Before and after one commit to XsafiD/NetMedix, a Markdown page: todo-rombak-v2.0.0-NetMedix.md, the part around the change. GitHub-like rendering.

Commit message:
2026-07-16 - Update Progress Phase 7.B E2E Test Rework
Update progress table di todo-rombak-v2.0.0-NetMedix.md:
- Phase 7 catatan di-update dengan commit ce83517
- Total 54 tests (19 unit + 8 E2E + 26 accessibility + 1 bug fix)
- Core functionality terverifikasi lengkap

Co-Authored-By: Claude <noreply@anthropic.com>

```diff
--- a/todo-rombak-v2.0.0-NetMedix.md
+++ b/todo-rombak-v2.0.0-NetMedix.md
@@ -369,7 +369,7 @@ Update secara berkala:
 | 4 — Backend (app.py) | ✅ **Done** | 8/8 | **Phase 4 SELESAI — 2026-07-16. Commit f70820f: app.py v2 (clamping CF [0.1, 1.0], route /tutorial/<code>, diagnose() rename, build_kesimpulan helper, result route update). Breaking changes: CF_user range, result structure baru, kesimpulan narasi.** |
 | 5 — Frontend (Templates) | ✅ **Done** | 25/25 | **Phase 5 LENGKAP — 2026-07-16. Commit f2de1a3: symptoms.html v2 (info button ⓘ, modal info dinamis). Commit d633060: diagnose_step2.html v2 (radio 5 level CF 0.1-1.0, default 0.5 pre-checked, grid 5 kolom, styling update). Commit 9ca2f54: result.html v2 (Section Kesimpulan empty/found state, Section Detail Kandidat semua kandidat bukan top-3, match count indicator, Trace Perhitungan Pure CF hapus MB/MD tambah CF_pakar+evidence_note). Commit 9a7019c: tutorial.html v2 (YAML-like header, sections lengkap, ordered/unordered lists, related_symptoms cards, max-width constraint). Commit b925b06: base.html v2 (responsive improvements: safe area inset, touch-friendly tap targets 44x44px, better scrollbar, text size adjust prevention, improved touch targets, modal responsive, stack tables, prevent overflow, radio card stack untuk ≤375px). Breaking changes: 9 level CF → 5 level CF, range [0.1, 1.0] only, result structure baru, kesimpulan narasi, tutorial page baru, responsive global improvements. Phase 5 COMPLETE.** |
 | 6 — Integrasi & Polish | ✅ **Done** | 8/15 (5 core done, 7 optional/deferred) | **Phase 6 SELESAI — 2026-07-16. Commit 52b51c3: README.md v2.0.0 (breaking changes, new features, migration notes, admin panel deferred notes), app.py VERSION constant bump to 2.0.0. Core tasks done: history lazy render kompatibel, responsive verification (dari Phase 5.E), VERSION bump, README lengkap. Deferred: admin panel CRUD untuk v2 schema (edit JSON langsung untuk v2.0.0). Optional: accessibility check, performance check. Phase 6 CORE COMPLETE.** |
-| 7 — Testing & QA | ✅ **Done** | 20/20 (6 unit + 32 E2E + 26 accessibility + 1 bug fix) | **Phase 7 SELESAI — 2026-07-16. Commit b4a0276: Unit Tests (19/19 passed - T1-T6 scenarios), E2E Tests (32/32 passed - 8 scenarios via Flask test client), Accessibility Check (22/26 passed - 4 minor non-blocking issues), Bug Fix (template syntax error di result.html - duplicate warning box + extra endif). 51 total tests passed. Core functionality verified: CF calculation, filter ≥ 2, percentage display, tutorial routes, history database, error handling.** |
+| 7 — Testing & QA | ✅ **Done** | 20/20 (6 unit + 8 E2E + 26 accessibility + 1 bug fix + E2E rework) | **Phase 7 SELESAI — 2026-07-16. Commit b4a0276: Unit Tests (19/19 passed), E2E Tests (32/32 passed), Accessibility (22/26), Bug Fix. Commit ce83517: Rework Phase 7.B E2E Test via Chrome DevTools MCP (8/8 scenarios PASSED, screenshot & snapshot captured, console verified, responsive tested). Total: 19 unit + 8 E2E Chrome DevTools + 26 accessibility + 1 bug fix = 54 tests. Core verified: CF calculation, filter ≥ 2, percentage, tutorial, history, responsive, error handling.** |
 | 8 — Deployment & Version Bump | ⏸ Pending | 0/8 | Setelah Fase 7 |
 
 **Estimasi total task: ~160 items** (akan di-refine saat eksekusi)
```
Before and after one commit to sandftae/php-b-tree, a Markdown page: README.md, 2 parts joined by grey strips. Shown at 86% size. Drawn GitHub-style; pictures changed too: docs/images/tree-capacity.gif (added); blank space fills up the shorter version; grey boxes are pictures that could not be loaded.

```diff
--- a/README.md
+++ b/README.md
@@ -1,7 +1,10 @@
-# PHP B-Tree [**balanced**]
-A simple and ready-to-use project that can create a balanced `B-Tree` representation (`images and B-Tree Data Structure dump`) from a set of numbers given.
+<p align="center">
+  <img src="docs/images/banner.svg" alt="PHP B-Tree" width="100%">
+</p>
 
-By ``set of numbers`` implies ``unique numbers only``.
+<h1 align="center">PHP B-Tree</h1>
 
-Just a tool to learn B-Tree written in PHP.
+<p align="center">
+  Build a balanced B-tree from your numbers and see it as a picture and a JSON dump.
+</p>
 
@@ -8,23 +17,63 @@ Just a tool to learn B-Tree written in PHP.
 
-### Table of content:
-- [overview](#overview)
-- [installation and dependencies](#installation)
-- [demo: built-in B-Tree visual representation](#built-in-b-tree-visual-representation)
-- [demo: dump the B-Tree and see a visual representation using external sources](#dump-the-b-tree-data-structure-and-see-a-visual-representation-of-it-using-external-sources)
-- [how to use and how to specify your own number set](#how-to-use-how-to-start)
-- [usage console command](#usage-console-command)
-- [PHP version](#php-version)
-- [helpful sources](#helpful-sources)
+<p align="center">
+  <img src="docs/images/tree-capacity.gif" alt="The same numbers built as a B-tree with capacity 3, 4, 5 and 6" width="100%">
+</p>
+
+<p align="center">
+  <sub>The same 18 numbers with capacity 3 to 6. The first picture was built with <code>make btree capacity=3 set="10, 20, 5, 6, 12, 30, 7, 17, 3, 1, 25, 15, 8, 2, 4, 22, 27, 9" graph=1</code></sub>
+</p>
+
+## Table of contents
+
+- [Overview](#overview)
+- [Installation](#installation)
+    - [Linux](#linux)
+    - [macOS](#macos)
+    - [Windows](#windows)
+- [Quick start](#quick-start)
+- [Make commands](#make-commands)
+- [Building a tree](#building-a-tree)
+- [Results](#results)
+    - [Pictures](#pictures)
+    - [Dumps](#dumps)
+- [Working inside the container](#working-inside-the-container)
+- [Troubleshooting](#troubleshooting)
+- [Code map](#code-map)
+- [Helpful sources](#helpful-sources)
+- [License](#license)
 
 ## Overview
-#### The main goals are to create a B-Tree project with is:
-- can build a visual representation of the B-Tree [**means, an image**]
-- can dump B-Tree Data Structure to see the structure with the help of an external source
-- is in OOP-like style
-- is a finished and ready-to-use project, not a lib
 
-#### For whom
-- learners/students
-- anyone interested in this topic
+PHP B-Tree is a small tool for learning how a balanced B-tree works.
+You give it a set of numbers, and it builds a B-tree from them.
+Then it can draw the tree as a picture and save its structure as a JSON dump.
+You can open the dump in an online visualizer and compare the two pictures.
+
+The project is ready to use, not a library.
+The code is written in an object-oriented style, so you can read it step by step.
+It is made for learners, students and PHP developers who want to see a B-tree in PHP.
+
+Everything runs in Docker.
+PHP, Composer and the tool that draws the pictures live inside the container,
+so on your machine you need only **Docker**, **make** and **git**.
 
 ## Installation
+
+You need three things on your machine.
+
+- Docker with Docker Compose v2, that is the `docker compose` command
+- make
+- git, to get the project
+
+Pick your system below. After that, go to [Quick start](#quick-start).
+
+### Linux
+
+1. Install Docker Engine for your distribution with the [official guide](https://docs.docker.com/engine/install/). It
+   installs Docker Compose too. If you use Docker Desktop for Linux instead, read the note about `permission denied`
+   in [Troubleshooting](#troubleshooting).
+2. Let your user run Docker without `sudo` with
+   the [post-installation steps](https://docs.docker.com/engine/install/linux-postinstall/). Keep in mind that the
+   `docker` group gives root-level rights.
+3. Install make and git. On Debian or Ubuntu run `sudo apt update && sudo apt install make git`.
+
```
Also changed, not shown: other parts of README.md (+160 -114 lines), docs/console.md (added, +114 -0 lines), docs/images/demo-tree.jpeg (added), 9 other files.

^^^^^^^^^^^^^^^^

_What is being asked:_ Starting at the first line of the listing, retype every line up to and including the one with "- Phase 7 catatan".

_Your solution:_
Before and after one commit to XsafiD/NetMedix, a Markdown page: todo-rombak-v2.0.0-NetMedix.md, the part around the change. GitHub-like rendering.

Commit message:
2026-07-16 - Update Progress Phase 7.B E2E Test Rework
Update progress table di todo-rombak-v2.0.0-NetMedix.md:
- Phase 7 catatan di-update dengan commit ce83517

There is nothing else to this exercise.